The origins of Zeta Delta started in 1965 when six African American students attending Northern Michigan University were experiencing problems of Zeta Chi iota which later became Phi Delta Phi. It was the established policy that non-European American who were seeking fraternal affiliations were “encouraged” to become members of the mainstream (white) established fraternities. Then, President Harden refused to accept applications at Northern Michigan University for non-white fraternal organizations. Five students, Larry Burrell, Calvin holt, Arthur Jett, Gene Summers and Clarence “Joey” Washington were members of Phi Delta Phi and Alfred Weeks was a perspective pledge.
Phi delta phi in the end provided to be a very ineffective and indifferent to the needs and concerns of its African American members. The cultural and social difference between African American and White American students were worlds apart. To put it simple, there was very little that Phi Delta Phi could offer African American members, in terms of cultural experiences or common goals and objectives. The organization was racist in its policies and only allowed a few African Americans students in the organization to give the appearance of being a “liberal” fraternal organization. It was not long before the expressed concern, activities, and recommendations by African American brothers fell on deaf ears. Eventually the six students began to meet and plan for the formation of an African American fraternal organization.
In 1967, President Harden was appointed to the presidency at Michigan State University, Larry Burrell, Calvin Holt, Arthur Jett, Gene Simmons, Clarence “Joey” Washington and Alfred Weeks began to pursue the formation of a Greek Lettered fraternal organization. Joining this adventure at this time was another group of students Gary Bolden, Michael Boyd, Limar Lyle and David Williams. The consensus was to form an organization known as Alpha Kappa Que to research the founding of a black fraternity. Due to the low enrollment of African American students attending Northern Michigan University, there were only twenty-nine Black students at Northern at this time, neither organization had the required numbers to charter a fraternity on campus.

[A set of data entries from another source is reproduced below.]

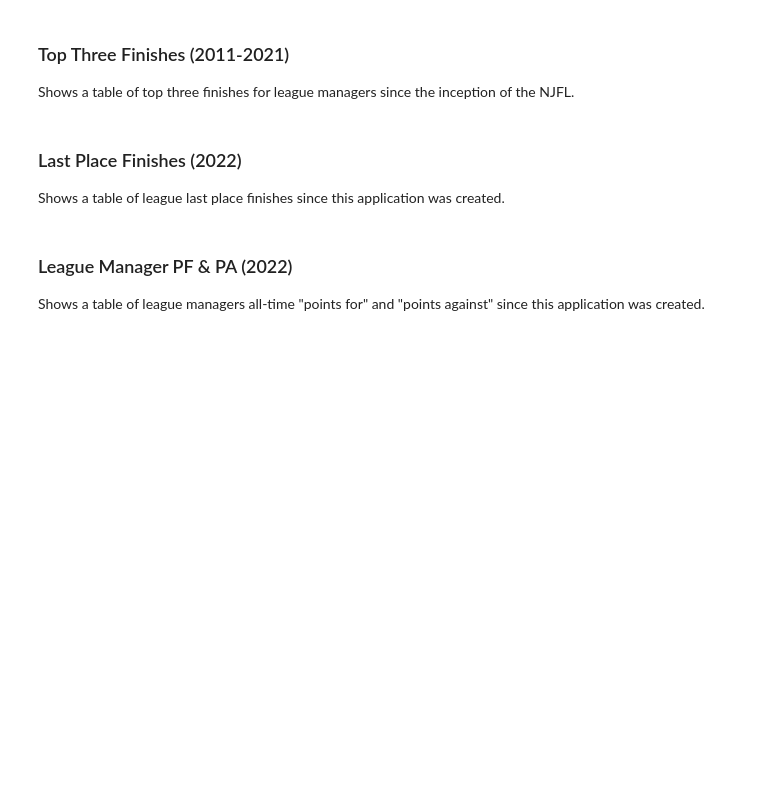
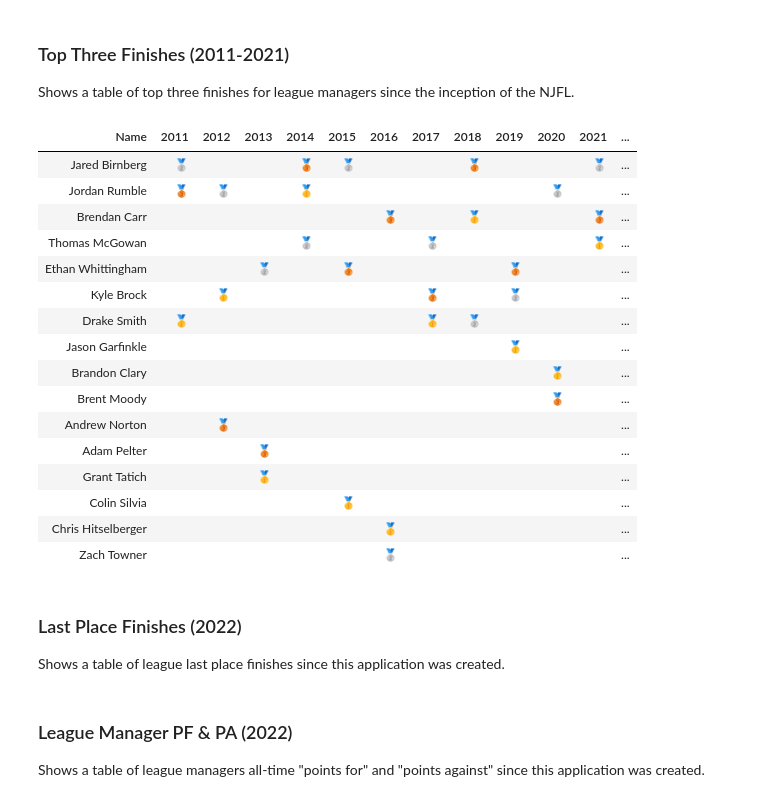
Before and after one commit to brendancarr34/fantasy-football-model, a Jupyter notebook: NJFL_Application.ipynb, the cells around one changed output. Drawn from its saved outputs; the diff is of its cells as text; code cells hidden in the pictures; blank space fills up the shorter version.

```diff
--- a/NJFL_Application.ipynb
+++ b/NJFL_Application.ipynb
@@ -507,7 +566,7 @@ app.db.addManagers([
 # Add Legacy Records
 
 # Reset Records DB
-app.db.manager_record_df = createManagerRecordDF()
+app.db.manager_record_df = RecordHelper.createManagerRecordDF()
 
 # 2011
 app.db.addLegacyRecordsForYear(2011, [
@@ -683,7 +742,7 @@ app.db.addLegacyRecordsForYear(2021, [
 ### Add Games
 # %%
 # Reset Games DF
-app.db.game_df = createGameDF()
+app.db.game_df = GameHelper.createGameDF()
 # %% [markdown]
 #### 2022
 # %%
@@ -816,6 +887,16 @@ app.db.addGamesForYearAndWeek(2022, 14, [
     [BERG, 104.1, TMAC, 125.9],
     [GARF, 86.2, JRUM, 73.75]
 ])
+# %%
+# Add Games for 2022 Playoffs
+
+# Round 1
+app.db.addPlayoffGamesForYearAndRound(2022, 1, [
+    [CARR, 8, 129.4, TMAC, 1, 155.6],
+    [BERG, 5, 79.0, CLAR, 4, 103.3],
+    [AIKN, 6, 113.5, MIKE, 3, 109.75],
+    [MOOD, 7, 75.7, GARF, 2, 113.3]
+])
 # %%
 # app.db.addGamesForYearAndWeek(2023, 1, [
 #     [CARR, 1, SMIT, 2]
@@ -829,7 +910,7 @@ app.db.addActiveYears()
 # %% [markdown]
 ### Add Top Three Finishes
 # %%
-app.db.top_three_finish_df = createTopThreeFinishesDF()
+app.db.top_three_finish_df = TopThreeFinishHelper().createTopThreeFinishesDF()
 
 app.db.addTopThreeFinishesForYear(2011,[
     [SMIT, 1],
@@ -1061,3 +1138,23 @@ Shows a table of top three finishes for league managers since the inception of t
+# %%
+app.displayTopThreeFinishes()
+# %% [output]
+| Name | 2011 | 2012 | 2013 | 2014 | 2015 | 2016 | 2017 | 2018 | 2019 | 2020 | 2021 | ... |
+| Jared Birnberg | 🥈 |  |  | 🥉 | 🥈 |  |  | 🥉 |  |  | 🥈 | ... |
+| Jordan Rumble | 🥉 | 🥈 |  | 🥇 |  |  |  |  |  | 🥈 |  | ... |
+| Brendan Carr |  |  |  |  |  | 🥉 |  | 🥇 |  |  | 🥉 | ... |
+| Thomas McGowan |  |  |  | 🥈 |  |  | 🥈 |  |  |  | 🥇 | ... |
+| Ethan Whittingham |  |  | 🥈 |  | 🥉 |  |  |  | 🥉 |  |  | ... |
+| Kyle Brock |  | 🥇 |  |  |  |  | 🥉 |  | 🥈 |  |  | ... |
+| Drake Smith | 🥇 |  |  |  |  |  | 🥇 | 🥈 |  |  |  | ... |
+| Jason Garfinkle |  |  |  |  |  |  |  |  | 🥇 |  |  | ... |
+| Brandon Clary |  |  |  |  |  |  |  |  |  | 🥇 |  | ... |
+| Brent Moody |  |  |  |  |  |  |  |  |  | 🥉 |  | ... |
+| Andrew Norton |  | 🥉 |  |  |  |  |  |  |  |  |  | ... |
+| Adam Pelter |  |  | 🥉 |  |  |  |  |  |  |  |  | ... |
+| Grant Tatich |  |  | 🥇 |  |  |  |  |  |  |  |  | ... |
+| Colin Silvia |  |  |  |  | 🥇 |  |  |  |  |  |  | ... |
+| Chris Hitselberger |  |  |  |  |  | 🥇 |  |  |  |  |  | ... |
+| Zach Towner |  |  |  |  |  | 🥈 |  |  |  |  |  | ... |
 # %% [markdown]
 ### Last Place Finishes (2022)
 
```
Also changed, not shown: parts of 32 cells of this notebook.
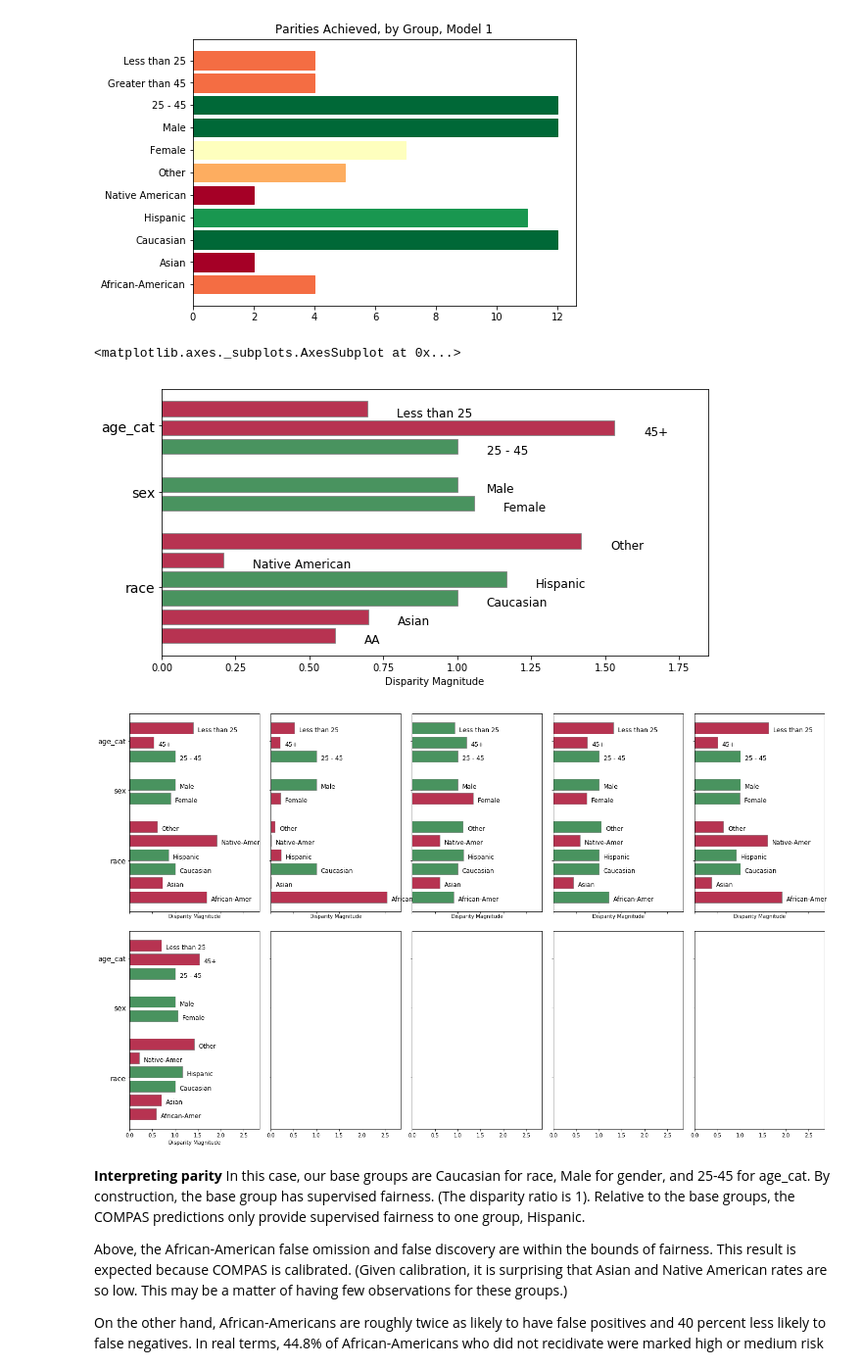
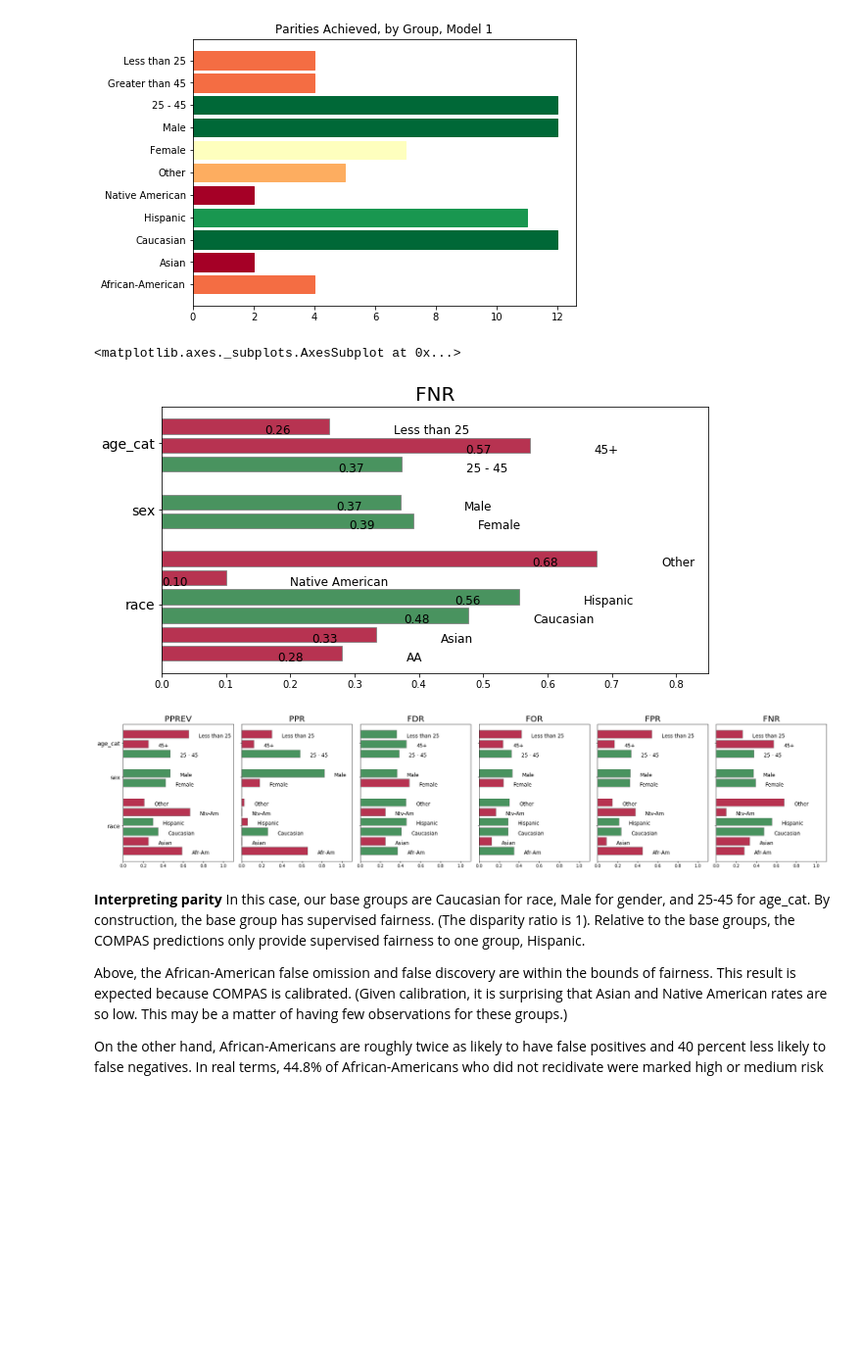
Before and after one commit to dssg/aequitas, a Jupyter notebook: docs/source/examples/compas_demo.ipynb, the cells around one changed output. Shown at 98% size. Saved outputs shown, nothing was run; the diff lists cells and outputs as text; code cells hidden in the pictures; blank space fills up the shorter version.

```diff
--- a/docs/source/examples/compas_demo.ipynb
+++ b/docs/source/examples/compas_demo.ipynb
@@ -407,7 +386,3 @@ def plot_single_disparity(disparities_table, group_metric, ax=None, multiple_met
     else:
         ax.set_xlim(0, nearest_quartile(disparities_table[group_metric].max()) + 0.1)
     return ax
-# %%
-fig, ax = plt.subplots(figsize=(20, 10))
-plot_single_disparity(bdf, 'fnr_disparity', ax=ax)
-plt.show()
@@ -611,9 +594,9 @@ parity_count(fdf)
 # %% [output]
 [figure]
 # %%
-# To adjust: coloring, not being applied correctly
+# To adjust: add option to plot disparity or plot actual rate (FPR, ETC)
 
-def plot_single_parity(fairness_table, group_metric, ax=None, multiple_metrics=False, title=False, label_dict=None):
+def plot_single_fairness(fairness_table, group_metric, ax=None, ax_lim = None, title=False, label_dict=None):
     '''
     Plot a single group metric's disparity and fairness
     :param fairness_table: A fairness table
@@ -642,12 +625,22 @@ def plot_single_parity(fairness_table, group_metric, ax=None, multiple_metrics=F
                              'fnr_disparity': 'FNR Parity',
                              'tpr_disparity': 'TPR Parity',
                              'tnr_disparity': 'TNR Parity',
-                             'npv_disparity': 'NPV Parity'}
+                             'npv_disparity': 'NPV Parity',
+                             'tpr': 'TPR Parity',
+                             'tnr': 'TNR Parity',
+                             'for': 'FOR Parity',
+                             'fdr': 'FDR Parity',
+                             'fpr': 'FPR Parity',
+                             'fnr': 'FNR Parity',
+                             'npv': 'NPV Parity',
+                             'precision': 'Precision Parity',
+                             'ppr': 'Statistical Parity',
+                             'pprev': 'Impact Parity'}
 
     for attribute in attributes:
         attribute_data = fairness_table.loc[
             fairness_table['attribute_name'] == attribute]
-
+        vals = attribute_data[group_metric].values
         cb_green = '#1b7837'
         cb_red = '#a50026'
         measure = metric_parity_mapping[group_metric]
@@ -657,8 +650,7 @@ def plot_single_parity(fairness_table, group_metric, ax=None, multiple_metrics=F
                                       step=height_of_bar)
         attribute_tick_location = float((min(attribute_indices) + max(attribute_indices) + height_of_bar)) / 2
         h_attribute = ax.barh(attribute_indices,
-                              width=attribute_data[group_metric].values,
-                              label= list(attribute_data['attribute_value'].values),
+                              width=vals,
                               color=measure_colors,
                               align='edge', edgecolor='grey', alpha=0.8)
 #         for i, bar in enumerate(h_attribute):
@@ -668,30 +660,30 @@ def plot_single_parity(fairness_table, group_metric, ax=None, multiple_metrics=F
         else:
             labels = attribute_data['attribute_value'].values
 
-        for y, label in zip(attribute_indices, labels):
+        for y, label, val in zip(attribute_indices, labels, vals):
                 next_position = label_position_values.pop(0)
                 ax.text(next_position + 0.1, y + float(height_of_bar) / 2,
-                        label, fontsize=12, verticalalignment='top')
+                        f"{label}", fontsize=12, verticalalignment='top')
+                ax.text(next_position - 0.1, y + float(height_of_bar) / 2,
+                        f"{val:.2f}", fontsize=12, verticalalignment='top')
 
         tick_indices.append((attribute, attribute_tick_location))
         next_bar_height = max(attribute_indices) + 2 * height_of_bar
 
     ax.yaxis.set_ticks(list(map(lambda x: x[1], tick_indices)))
     ax.yaxis.set_ticklabels(list(map(lambda x: x[0], tick_indices)), fontsize=14)
-    ax.set_xlabel('Disparity Magnitude')
     if title:
-        ax.set_title(f"Disparity of {group_metric}", fontsize=20)
-    if multiple_metrics:
-        ax.set_xlim(0, nearest_quartile(max(fairness_table[list(fairness_table.columns[
-            fairness_table.columns.str.contains('disparity')])].max()))+0.1)
+        ax.set_title(f"{group_metric.upper()}", fontsize=20)
+    if ax_lim is None:
+        ax.set_xlim(0, min(10, nearest_quartile(fairness_table[group_metric].max()) + 0.1))
     else:
-        ax.set_xlim(0, nearest_quartile(fairness_table[group_metric].max()) + 0.1)
+        ax.set_xlim(0, min(10, ax_lim))
     return ax
 # %%
-plot_single_parity(fdf, group_metric='fnr_disparity', title=False, label_dict={'African-American':'AA', 'Greater than 45': '45+'})
+plot_single_fairness(fdf, group_metric='fnr', title=True, label_dict={'African-American':'AA', 'Greater than 45': '45+'})
 # %% [output]
 <matplotlib.axes._subplots.AxesSubplot at 0x...>
-[figure, old version]
+[figure, new version]
 # %%
 import math
 
@@ -734,9 +754,9 @@ def plot_parities(fairness_table, plot_group_metrics=None, fillzeros=True, show_
         plt.show()
     return fig
 # %%
-m = plot_parities(fdf, title=True, label_dict={'African-American':'African-Amer', 'Native American':'Native-Amer', 'Greater than 45': '45+'})
+m = plot_fairness(fdf, title=True, label_dict={'African-American':'Afr-Am', 'Native American':'Ntv-Am', 'Greater than 45': '45+'})
 # %% [output]
-[figure, old version]
+[figure, new version]
 # %% [markdown]
 __Interpreting parity__ In this case, our base groups are Caucasian for race, Male for gender, and 25-45 for age_cat. By construction, the base group has supervised fairness. (The disparity ratio is 1). Relative to the base groups, the COMPAS predictions only provide supervised fairness to one group, Hispanic.
 
```
Also changed, not shown: parts of 34 cells of this notebook.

As the support for the founding of a chapter of Alpha Phi Alpha increased the founders of what would become Zeta Delta made their move.
Zeta Delta owes its immediate formation to Clarence “Joey” Washington who was instrumental in influencing those students who were “Alpha inclined” to take the necessary steps. Joey had pledged at Alma College and provided the group with firsthand knowledge and experiences. In the closing months of 1966, Lawrence Burrell, William T. Driskill, Calvin T. Holt, Arthur R. Jett, George W. Long, Cornelysus R. Schaffner, Larry Warren, Clarence J. Washington and Alfred Weeks, travelled to Michigan State University for initiation and on January 7, 1967 Zeta Delta Chapter of Alpha Phi Alpha, Inc Northern Michigan University was founded.
Respectfully submitted by K. Chaka K. Nantambu (Melvin Owen Payne)
Alpha Phi Alpha Zeta Delta Chapter was rechartered December 12th, 1998 on the campus of Michigan State University by James Hill, Arthur Cutler II, Anthony Zander, Aaron Turner, Vinson Lewis, Brandon Burnett, and Osie Gaines III. Since its "Resurrection", Zeta Delta has continued to exude excellence within the East Lansing community.